> ethics. The role of the individual is to apply that code of ethics
> conscientiously, not to write his own.
> Interestingly enough, "we" (Computing Professionals) have at least two such
> codes of ethics - one produced by ACM, one by IEEE - how many contemporary
> software developers even know they exist, let alone have read them?
Our students are required to read the ACM Code of Ethics (which I don't
really like much - it's too squishy), the IEEE Code of Ethics - which
is brief and to the point - and, best of all, the IEEE-CS/ACM Software
Engineering Code of Ethics and Professional Practice.
Have a look at http://www.acm.org/serving/se/code.htm
We discuss these in class periodically in the curriculum, starting
with the intro courses.
> >Ron tends to paint his pictures with a "very" broad brush,
> I hope you now see a little more of the detail.
> >when the actual world does not live in his Ivory tower.
> By "actual world" I suppose you mean the overwhelming majority of "current
> working environments for software developers". I haven't a clue what you
> mean by "Ivory tower". However, if my interpretation of "actual world" is
> even close, I would say they do not "live by" anything remotely close to
> professionalism, by any reasonable understanding of the term
> "professional". The evidence is clear.
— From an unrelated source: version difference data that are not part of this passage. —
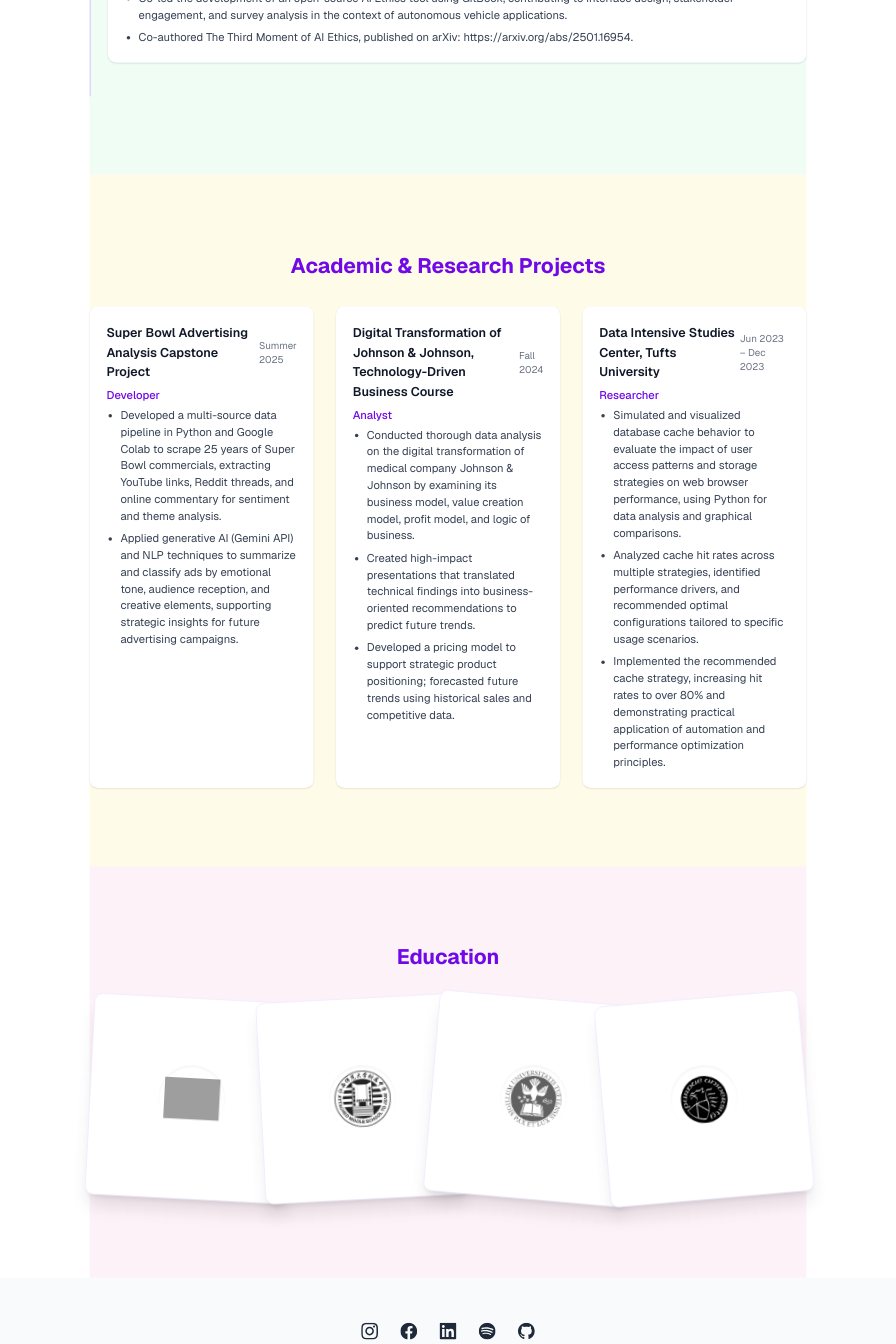
Repository: winniewyl/personal-portfolio
Page: /
An editor plug-in stored every save of this project. The page is shown before and after the next save, followed by the edit.
The browser window is 1280 px wide. The pictures show the part of the page from y = 1911 to 3831 px (the page is 3941 px tall before and 4065 px after), at 70% of full size.
Pictures or frames that could not be fetched are drawn as grey boxes. The project was rebuilt for these pictures with package versions that can differ from the ones it lists, and the page was loaded fresh each time. The framework's server and built-in components were replaced by stand-ins that run in the browser. Also part of the build but not shown: next.config.ts.

Above is the page before, as saved 2025-07-29 15:16:25.

After the next save:
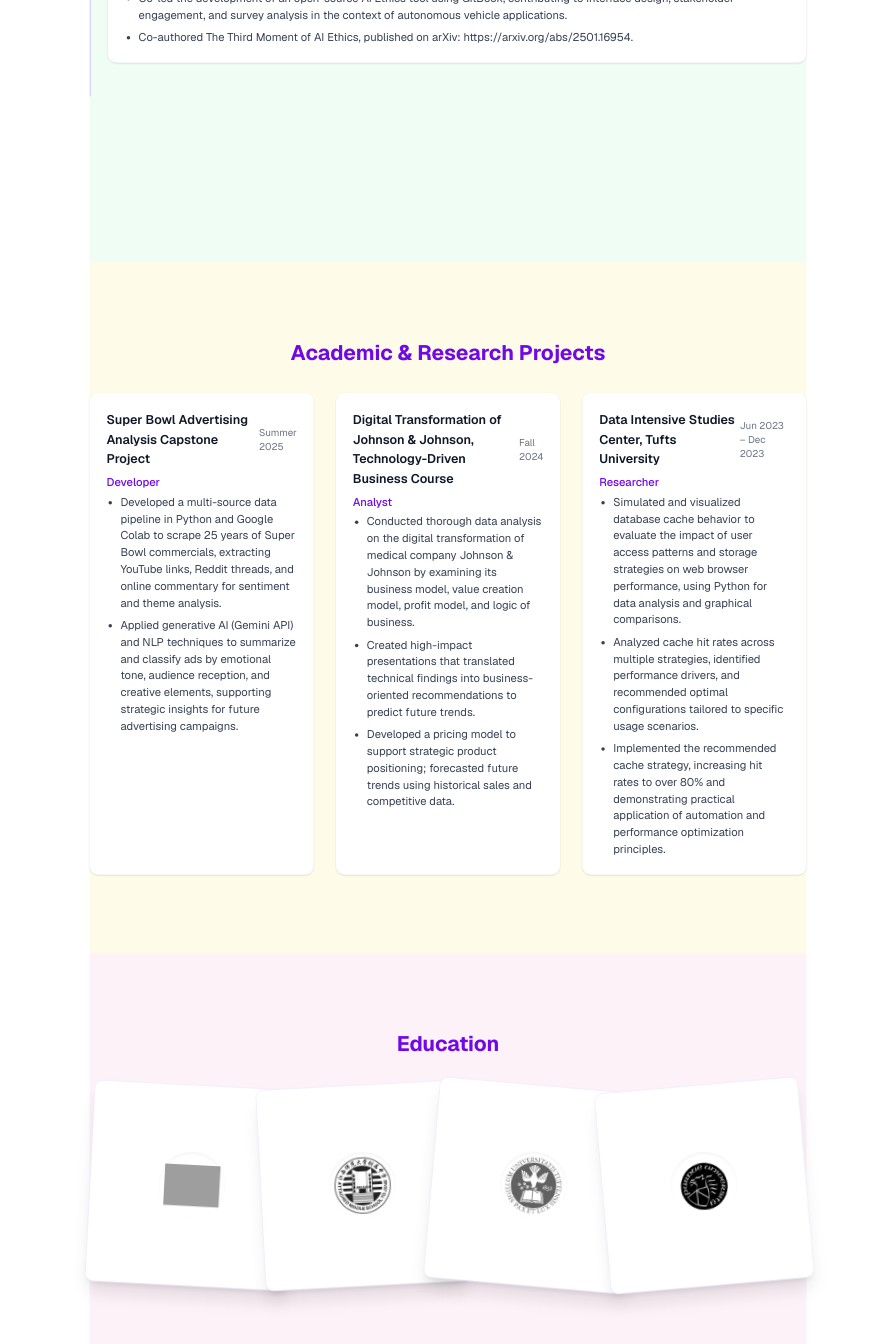
Saved 6 s later.
--- a/src/app/page.tsx
+++ b/src/app/page.tsx
@@ -110,7 +110,7 @@ export default function Home() {
         {/* Experience Section */}
         <section
           id="experience"
-          className="w-full flex flex-col items-center py-20 sm:py-28 max-w-5xl mx-auto scroll-mt-24 bg-green-50 dark:bg-green-900/20"
+          className="w-full flex flex-col items-center py-20 sm:py-28 max-w-5xl mx-auto scroll-mt-24 bg-green-50 dark:bg-green-900/20 min-h-screen"
         >
           <h2 className="text-3xl font-bold mb-10 text-violet-700 dark:text-violet-400">
             Internship & Professional Experience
Look at all that sucky software
> and the almost total absence of quality software. :)
I'm going to jump to Ron's defense here and point out that before going
into teaching at Cal Poly, he spent a fair number of years in industry.
Sometimes Ron's rhetoric is a bit...well...overheated, but it comes from
experience on both sides of the street. I've known Ron for many years -
he may be many things (most of which are likable) but he definitely is
NOT an ivory-tower academic!